Web page edit records:
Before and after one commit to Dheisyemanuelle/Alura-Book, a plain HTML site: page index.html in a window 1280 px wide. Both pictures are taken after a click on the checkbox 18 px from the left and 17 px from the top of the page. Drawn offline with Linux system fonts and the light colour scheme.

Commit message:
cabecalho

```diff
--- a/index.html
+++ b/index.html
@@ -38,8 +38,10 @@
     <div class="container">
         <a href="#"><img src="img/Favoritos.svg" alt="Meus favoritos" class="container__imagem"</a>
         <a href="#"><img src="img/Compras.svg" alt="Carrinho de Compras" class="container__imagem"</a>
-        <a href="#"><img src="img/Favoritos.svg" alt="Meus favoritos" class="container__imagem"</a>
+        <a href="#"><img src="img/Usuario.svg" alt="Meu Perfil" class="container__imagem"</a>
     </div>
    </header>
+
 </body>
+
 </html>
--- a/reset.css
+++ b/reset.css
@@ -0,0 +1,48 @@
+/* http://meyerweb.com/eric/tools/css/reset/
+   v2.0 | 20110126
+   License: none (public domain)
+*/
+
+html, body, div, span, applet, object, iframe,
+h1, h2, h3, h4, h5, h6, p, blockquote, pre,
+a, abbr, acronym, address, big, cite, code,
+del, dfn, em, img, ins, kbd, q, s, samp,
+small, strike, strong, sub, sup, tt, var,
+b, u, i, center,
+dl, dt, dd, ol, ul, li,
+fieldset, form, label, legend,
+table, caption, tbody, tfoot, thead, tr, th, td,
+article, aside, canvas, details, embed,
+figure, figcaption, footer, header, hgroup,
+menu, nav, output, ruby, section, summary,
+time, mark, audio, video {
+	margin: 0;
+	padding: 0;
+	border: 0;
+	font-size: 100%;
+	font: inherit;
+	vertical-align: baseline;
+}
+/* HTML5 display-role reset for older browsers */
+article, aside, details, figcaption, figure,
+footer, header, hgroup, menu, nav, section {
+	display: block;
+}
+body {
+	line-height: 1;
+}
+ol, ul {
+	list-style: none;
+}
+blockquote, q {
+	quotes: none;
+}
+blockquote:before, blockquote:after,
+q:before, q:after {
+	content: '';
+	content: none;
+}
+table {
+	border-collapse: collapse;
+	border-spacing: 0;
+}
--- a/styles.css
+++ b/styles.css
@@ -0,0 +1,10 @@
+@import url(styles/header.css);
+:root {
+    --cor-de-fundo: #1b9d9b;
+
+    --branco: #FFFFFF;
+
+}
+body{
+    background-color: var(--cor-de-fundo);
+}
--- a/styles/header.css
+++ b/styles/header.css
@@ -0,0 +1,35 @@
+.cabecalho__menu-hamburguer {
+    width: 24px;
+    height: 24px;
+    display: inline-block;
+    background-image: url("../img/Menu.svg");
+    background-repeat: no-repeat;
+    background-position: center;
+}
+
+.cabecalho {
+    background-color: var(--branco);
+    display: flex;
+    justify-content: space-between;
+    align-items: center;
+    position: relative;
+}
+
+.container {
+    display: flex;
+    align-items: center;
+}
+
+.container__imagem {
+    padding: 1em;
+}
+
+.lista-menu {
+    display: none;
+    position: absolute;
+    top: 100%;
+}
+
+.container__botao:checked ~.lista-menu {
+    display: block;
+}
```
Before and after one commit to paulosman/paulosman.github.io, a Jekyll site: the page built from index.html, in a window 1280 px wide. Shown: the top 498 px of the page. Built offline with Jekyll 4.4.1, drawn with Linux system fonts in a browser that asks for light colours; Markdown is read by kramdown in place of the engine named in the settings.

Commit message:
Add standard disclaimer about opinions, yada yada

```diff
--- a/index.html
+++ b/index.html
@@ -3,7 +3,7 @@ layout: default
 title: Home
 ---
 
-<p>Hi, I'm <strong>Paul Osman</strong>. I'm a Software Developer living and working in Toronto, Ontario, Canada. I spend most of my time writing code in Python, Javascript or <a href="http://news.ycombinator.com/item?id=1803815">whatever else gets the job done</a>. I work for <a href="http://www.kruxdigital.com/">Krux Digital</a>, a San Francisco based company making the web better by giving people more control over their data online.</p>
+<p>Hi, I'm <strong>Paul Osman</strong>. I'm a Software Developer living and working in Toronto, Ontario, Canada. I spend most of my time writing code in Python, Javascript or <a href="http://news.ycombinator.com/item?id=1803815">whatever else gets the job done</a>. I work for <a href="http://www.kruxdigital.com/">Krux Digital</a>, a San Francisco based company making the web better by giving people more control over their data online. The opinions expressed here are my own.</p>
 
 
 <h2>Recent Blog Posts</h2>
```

• _Aim of the exercise_:
In the entries above, find each line with the word "reset" and copy it.

• _Written solution_:
--- a/reset.css
+++ b/reset.css
+/* http://meyerweb.com/eric/tools/css/reset/
+/* HTML5 display-role reset for older browsers */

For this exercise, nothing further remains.